The Washington Post reports that Carly Fiorina is a deadbeat. For example, her pollster in her failed 2010 Senate campaign, Joe Shumate, died about a month before the election. Fiorina praised Shumate as the “heart and soul” of her campaign. She offered “sincere condolences” to his widow.
But records show there was something that Fiorina did not offer his widow: Shumate’s last paycheck, for at least $30,000. It was one of more than 30 invoices, totaling about $500,000, that the multimillionaire didn’t settle — even as Fiorina reimbursed herself nearly $1.3 million she lent the campaign. She finally cleared most of the balance in January, a few months before announcing her run for president.
“Occasionally, I’d call and tell her she should pay them,” said Martin Wilson, Fiorina’s former campaign manager, who found Shumate after the pollster collapsed from a heart attack. “She just wouldn’t.”
Note that Fiorina and her husband have a net worth of $59 million. The $500,000 is pocket change to them.
The article continues by documenting mismanagement of money by the Fiorina Senate campaign, and then gets back to the vendors she still owes.
Those who waited the longest to be paid were small businesses with a few dozen employees who did the grunt work of the campaign: building stages, sending out mailers, selling polling data. And at least one is still waiting.
Jon Seaton, the managing partner of East Meridian Strategies, confirmed that his group billed Fiorina’s campaign for $18,000 on Oct. 6, 2010, for printing 21,290 mailers.
A Fiorina staff member wired money for the postage immediately and promised the remaining $9,000 “early next week,” according to e-mails obtained by The Washington Post.
Six weeks went by and nothing came. So Seaton asked again. Then again. As of last week, he said he was still waiting.
Several other vendors weren’t paid until early this year.
This is my favorite part of the article:
Fiorina, through a spokeswoman, declined to comment. Her supporters say the criticism was misplaced.
“People are just upset and angry and throwing her under the bus,” said Jon Cross, Fiorina’s operations director for her Senate campaign. “If we didn’t win, why do you deserve to get paid? If you don’t succeed in business, you shouldn’t be the first one to step up and complain about getting paid.”
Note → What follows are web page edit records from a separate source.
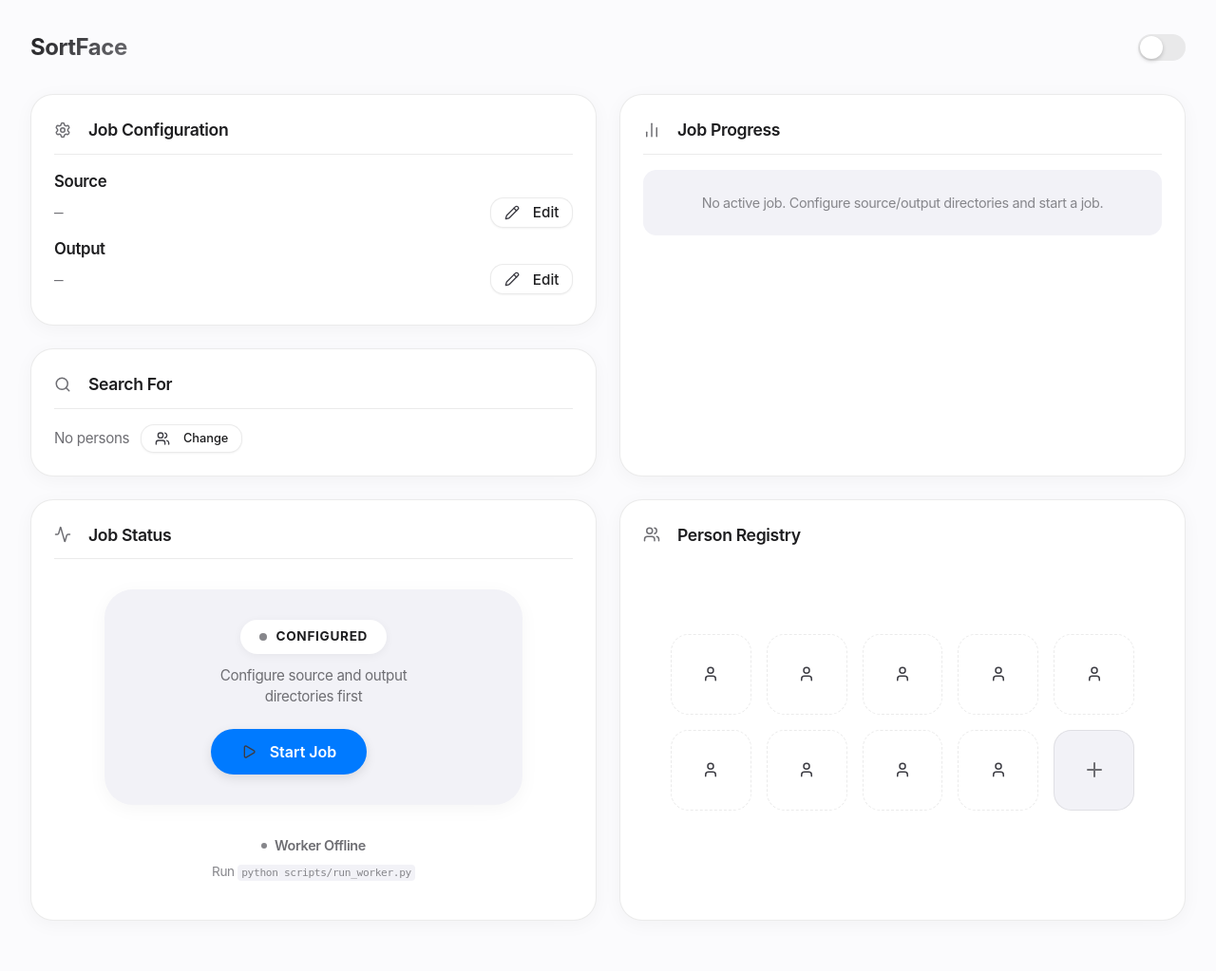
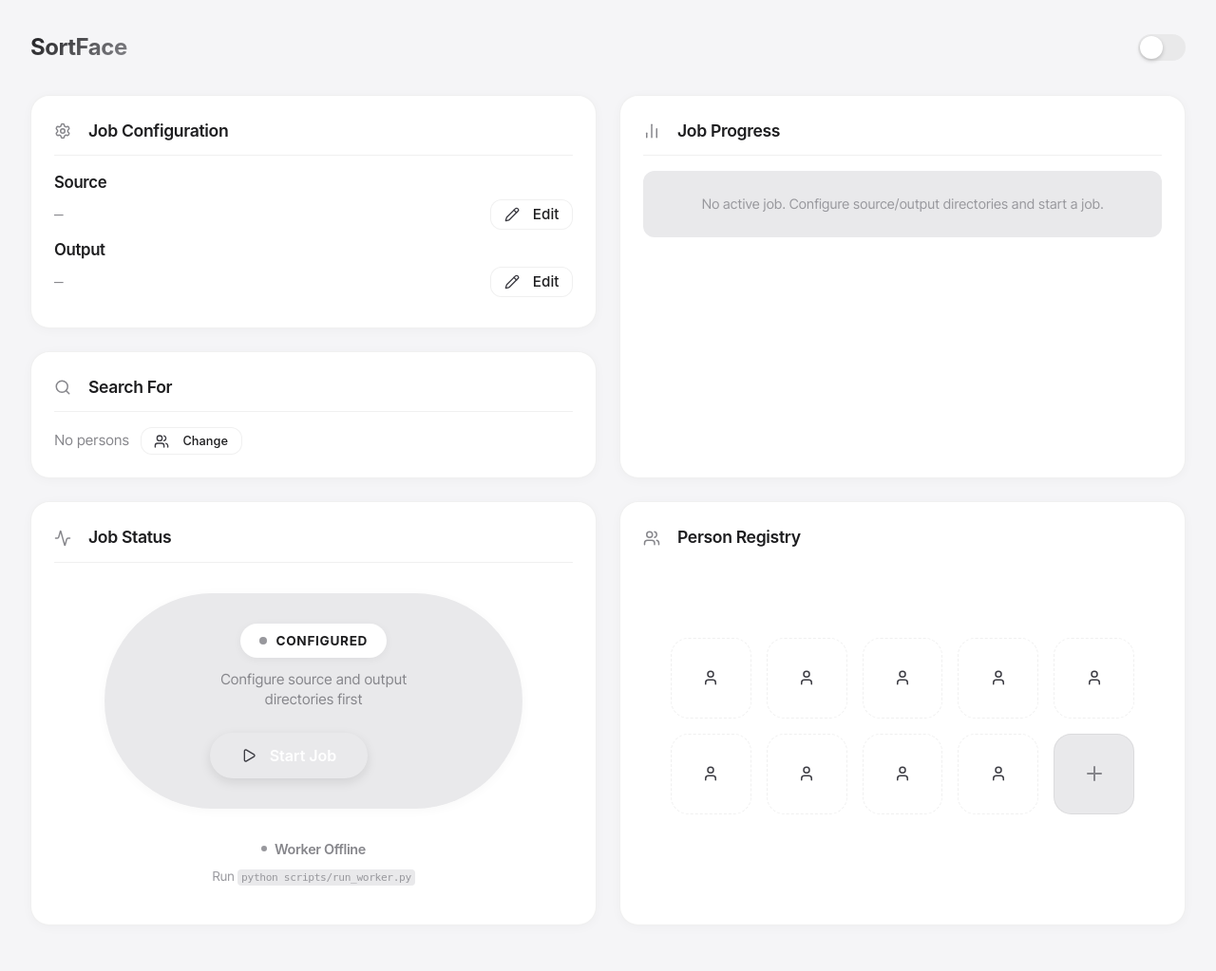
Before and after one commit to bhaskar-k123/sortface, a FastAPI app: page / in a window 1280 px wide. Shown: the whole page at 95% size. Before the commit the page ends 970 px from the top, so only its background shows below. Run offline with FastAPI, Linux system fonts and the light colour scheme; data comes from the database, SQL or seed files in the repository; data that the repository does not hold is empty.

Commit message:
refine ui aesthetics with apple-like design system

```diff
--- a/backend/app/static/css/style.css
+++ b/backend/app/static/css/style.css
@@ -30,30 +30,37 @@
 
 :root {
     --bg-primary: #ffffff;
-    --bg-secondary: #fbfbfd; /* Apple Light Page Background */
-    --bg-tertiary: #f2f2f7; /* System Gray 6 */
-    --border-color: rgba(0, 0, 0, 0.08); /* More subtle borders */
+    --bg-secondary: #f5f5f7; /* Apple Warm Light Grey */
+    --bg-tertiary: #e9e9eb; /* System Gray 5 */
+    --border-color: rgba(0, 0, 0, 0.06); /* Sophisticated, subtle border */
     --text-primary: #1d1d1f; /* Apple primary text */
-    --text-secondary: #6e6e73; /* Apple secondary text */
-    --text-muted: #86868b; /* Apple tertiary text */
-    --accent-cyan: #007aff; /* SF Blue */
+    --text-secondary: #86868b; /* Apple secondary text */
+    --text-muted: #98989d; /* Apple tertiary text */
+
+    /* Functional Colors */
+    --accent-cyan: #007aff; /* System Blue */
     --accent-cyan-dim: #0056b3;
     --accent-green: #34c759; /* System Green */
     --accent-green-dim: #248a3d;
     --accent-orange: #ff9500; /* System Orange */
-    --accent-yellow: #ffcc00; /* System Yellow */
     --accent-red: #ff3b30; /* System Red */
-    --accent-blue: #007aff;
+
+    /* Typography */
+    --font-sans: 'Inter', -apple-system, BlinkMacSystemFont, "SF Pro Display", "Helvetica Neue", Arial, sans-serif;
     --font-mono: 'SF Mono', 'JetBrains Mono', 'Fira Code', monospace;
-    --font-sans: -apple-system, BlinkMacSystemFont, "SF Pro Display", "SF Pro Text", "Helvetica Neue", Helvetica, Arial, sans-serif;
-    --radius-sm: 10px;
-    --radius-md: 14px;
-    --radius-lg: 24px; /* Smooth card corners */
-    --radius-xl: 30px;
-    --shadow-soft: 0 4px 20px rgba(0, 0, 0, 0.04);
-    --shadow-large: 0 10px 40px rgba(0, 0, 0, 0.08);
-
-    /* Animation Variables */
+
+    /* Spacing & Layout */
+    --radius-sm: 8px;
+    --radius-md: 12px;
+    --radius-lg: 20px; /* Sophisticated large radius */
+    --radius-xl: 999px; /* Pill radius */
+
+    /* Effects */
+    --shadow-soft: 0 2px 12px rgba(0, 0, 0, 0.03);
+    --shadow-large: 0 12px 32px rgba(0, 0, 0, 0.06);
+    --backdrop-blur: blur(20px);
+
+    /* Animations */
     --ease-apple: cubic-bezier(0.25, 1, 0.5, 1);
     --duration-fast: 0.2s;
     --duration-normal: 0.3s;
@@ -112,10 +119,12 @@ body {
     font-family: var(--font-sans);
     background: var(--bg-secondary);
     color: var(--text-primary);
-    line-height: 1.47059; /* Apple standard */
-    letter-spacing: -0.022em; /* SF Pro Display style */
+    line-height: 1.5;
+    letter-spacing: -0.022em; /* Tighter crisp tracking */
     min-height: 100vh;
     -webkit-font-smoothing: antialiased;
+    -moz-osx-font-smoothing: grayscale;
+    padding-bottom: 2rem;
 }
 
 .container {
@@ -134,9 +143,7 @@ body {
     padding: 1rem 0;
 }
 
-.operator-header {
-    /* Flex alignment handled by .header */
-}
+
 
 .header-content {
     display: flex;
@@ -378,68 +370,65 @@ input[type="file"]::file-selector-button:hover {
 }
 
 /* Buttons */
+/* Buttons */
 .btn {
-    padding: 0.7rem 1.5rem;
-    border-radius: var(--radius-xl); /* More pill-shaped for Apple feel */
-    font-size: 0.95rem;
-    font-weight: 500;
+    padding: 0.6rem 1.25rem;
+    border-radius: var(--radius-xl);
+    font-size: 0.9rem;
+    font-weight: 600;
     font-family: var(--font-sans);
     cursor: pointer;
-    border: none;
+    border: 1px solid transparent;
     background: var(--bg-tertiary);
-    color: var(--accent-blue);
-    transition: all var(--duration-fast) var(--ease-apple);
+    color: var(--text-primary); /* Default text color */
+    transition: all 0.2s var(--ease-apple);
     display: inline-flex;
     align-items: center;
     justify-content: center;
     gap: 0.5rem;
     -webkit-font-smoothing: antialiased;
-    transform: scale(1);
 }
 
 .btn:hover {
-    background: #e5e5ea;
+    background: #e0e0e0;
     transform: translateY(-1px);
 }
 
 .btn:active {
-    transform: scale(0.96);
+    transform: scale(0.98);
 }
 
 .btn-small {
-    padding: 0.45rem 1.25rem;
-    font-size: 0.9rem;
-    border-radius: var(--radius-md);
-    background: var(--bg-primary);
-    border: 1px solid var(--border-color);
-    box-shadow: 0 1px 2px rgba(0, 0, 0, 0.05);
+    padding: 0.35rem 1rem;
+    font-size: 0.85rem;
+    border-radius: var(--radius-xl); /* Pill shape for small buttons too */
+    background: rgba(0, 0, 0, 0.04);
+    border: 1px solid transparent;
+    color: var(--text-primary);
+    font-weight: 500;
 }
 
 .btn-small:hover {
-    background: var(--bg-tertiary);
-}
-
-.btn:active {
-    transform: scale(0.97);
+    background: rgba(0, 0, 0, 0.08);
 }
 
 .btn-primary {
     background: var(--accent-cyan);
     color: #ffffff;
-}
-
-.btn-primary .icon {
-    color: #ffffff;
+    box-shadow: 0 2px 8px rgba(0, 122, 255, 0.25);
 }
 
 .btn-primary:hover {
     background: var(--accent-cyan-dim);
+    box-shadow: 0 4px 12px rgba(0, 122, 255, 0.35);
 }
 
 .btn-primary:disabled {
-    opacity: 0.3;
+    opacity: 0.5;
     cursor: not-allowed;
     background: var(--accent-cyan);
+    box-shadow: none;
+    transform: none;
 }
 
 /* Status Messages */
```
Also changed, not shown: other parts of backend/app/static/css/style.css (+31 -57 lines).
She’s not talking about campaign managers here. She’s talking about the vendor who printed and bulk mailed her fliers. Nobody is saying the fliers weren’t printed correctly or that they weren’t mailed on time.
Her supporters cautioned that little could be gleaned from her California campaign. They maintain that Fiorina’s corporate experience is more akin to managing a presidential campaign than a bid for office in one of the nation’s most liberal states.
The liberal California sun warped their brains and made them see demon sheep?
“We know many people didn’t win their first election, so I think you should never overstate that fact,” said Sue Ellspermann, Indiana’s lieutenant governor and a Fiorina supporter. “And I wonder if that fact would be a perceived disqualifier if she was not female. Ben Carson and Donald Trump have never run for anything.”
Yeah, that’s it — people are just picking on Carly because she’s a woman. If a man had run the demon sheep ad and had not paid vendors after five years, no one would care.
Anyone who’s freelanced has run into people who simply don’t pay you for the work you’ve done for them, and in my experience the wealthy businessmen and major corporations are the worst deadbeats. They know they can get away with not paying, because small business vendors and individual contractors have no power. Makes me crazy.